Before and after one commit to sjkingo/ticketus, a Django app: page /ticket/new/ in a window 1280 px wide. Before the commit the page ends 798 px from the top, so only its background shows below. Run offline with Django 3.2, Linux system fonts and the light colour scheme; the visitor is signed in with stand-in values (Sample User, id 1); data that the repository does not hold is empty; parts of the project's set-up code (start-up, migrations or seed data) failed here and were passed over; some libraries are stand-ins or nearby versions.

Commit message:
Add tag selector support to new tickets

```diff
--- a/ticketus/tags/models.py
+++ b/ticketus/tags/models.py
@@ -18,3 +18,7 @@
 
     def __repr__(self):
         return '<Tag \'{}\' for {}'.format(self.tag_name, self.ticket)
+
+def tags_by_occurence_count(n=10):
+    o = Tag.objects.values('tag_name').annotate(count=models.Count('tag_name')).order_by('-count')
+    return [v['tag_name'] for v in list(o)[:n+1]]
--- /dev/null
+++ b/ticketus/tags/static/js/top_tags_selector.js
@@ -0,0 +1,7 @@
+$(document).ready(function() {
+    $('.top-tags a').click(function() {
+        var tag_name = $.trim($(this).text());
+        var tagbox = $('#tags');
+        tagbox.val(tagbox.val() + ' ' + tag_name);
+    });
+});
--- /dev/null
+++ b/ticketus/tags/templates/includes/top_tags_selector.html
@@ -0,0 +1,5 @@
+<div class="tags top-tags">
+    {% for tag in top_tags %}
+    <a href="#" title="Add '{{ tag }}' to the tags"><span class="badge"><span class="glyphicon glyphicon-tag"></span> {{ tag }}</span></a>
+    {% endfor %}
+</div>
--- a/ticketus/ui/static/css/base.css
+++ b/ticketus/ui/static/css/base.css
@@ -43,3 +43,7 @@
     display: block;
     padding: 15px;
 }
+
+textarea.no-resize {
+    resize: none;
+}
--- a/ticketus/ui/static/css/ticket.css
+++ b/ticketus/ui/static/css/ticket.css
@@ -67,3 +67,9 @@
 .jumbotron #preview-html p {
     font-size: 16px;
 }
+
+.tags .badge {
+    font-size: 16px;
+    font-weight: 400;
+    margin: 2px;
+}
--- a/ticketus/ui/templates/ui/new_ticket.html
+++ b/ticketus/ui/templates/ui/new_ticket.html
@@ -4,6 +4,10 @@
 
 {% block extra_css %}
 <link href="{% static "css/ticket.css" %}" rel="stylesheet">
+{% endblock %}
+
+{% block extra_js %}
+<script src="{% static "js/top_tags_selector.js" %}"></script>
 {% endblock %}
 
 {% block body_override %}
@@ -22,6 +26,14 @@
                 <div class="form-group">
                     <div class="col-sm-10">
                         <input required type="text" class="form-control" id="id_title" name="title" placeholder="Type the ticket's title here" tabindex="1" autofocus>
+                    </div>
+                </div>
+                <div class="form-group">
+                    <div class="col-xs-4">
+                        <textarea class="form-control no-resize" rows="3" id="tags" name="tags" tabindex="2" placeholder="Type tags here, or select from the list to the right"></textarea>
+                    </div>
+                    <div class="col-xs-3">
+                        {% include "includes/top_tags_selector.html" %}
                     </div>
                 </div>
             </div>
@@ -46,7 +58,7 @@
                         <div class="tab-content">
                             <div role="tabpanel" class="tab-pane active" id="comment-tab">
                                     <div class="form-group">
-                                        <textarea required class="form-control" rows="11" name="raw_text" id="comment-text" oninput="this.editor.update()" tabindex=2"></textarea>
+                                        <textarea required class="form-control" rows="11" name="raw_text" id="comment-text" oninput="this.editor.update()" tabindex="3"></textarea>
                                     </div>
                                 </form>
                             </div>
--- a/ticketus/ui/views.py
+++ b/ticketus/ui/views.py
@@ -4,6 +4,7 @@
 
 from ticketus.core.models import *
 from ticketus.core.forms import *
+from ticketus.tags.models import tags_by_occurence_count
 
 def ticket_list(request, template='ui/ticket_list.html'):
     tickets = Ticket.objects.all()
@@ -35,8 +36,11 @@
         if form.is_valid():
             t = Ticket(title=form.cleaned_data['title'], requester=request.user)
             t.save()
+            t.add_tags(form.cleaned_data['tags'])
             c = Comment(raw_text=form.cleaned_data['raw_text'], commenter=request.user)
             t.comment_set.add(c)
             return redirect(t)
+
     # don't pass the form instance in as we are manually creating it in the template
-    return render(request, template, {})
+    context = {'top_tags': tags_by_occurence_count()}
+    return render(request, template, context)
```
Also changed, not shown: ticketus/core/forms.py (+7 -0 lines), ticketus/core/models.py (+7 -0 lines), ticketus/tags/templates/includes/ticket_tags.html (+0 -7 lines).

------------------------------------------------------------

### TASK STATEMENT
Identify the lines of the data that contain the word "return". Copy each of them.

### WORKED SOLUTION
         return '<Tag \'{}\' for {}'.format(self.tag_name, self.ticket)
+    return [v['tag_name'] for v in list(o)[:n+1]]
             return redirect(t)
-    return render(request, template, {})
+    return render(request, template, context)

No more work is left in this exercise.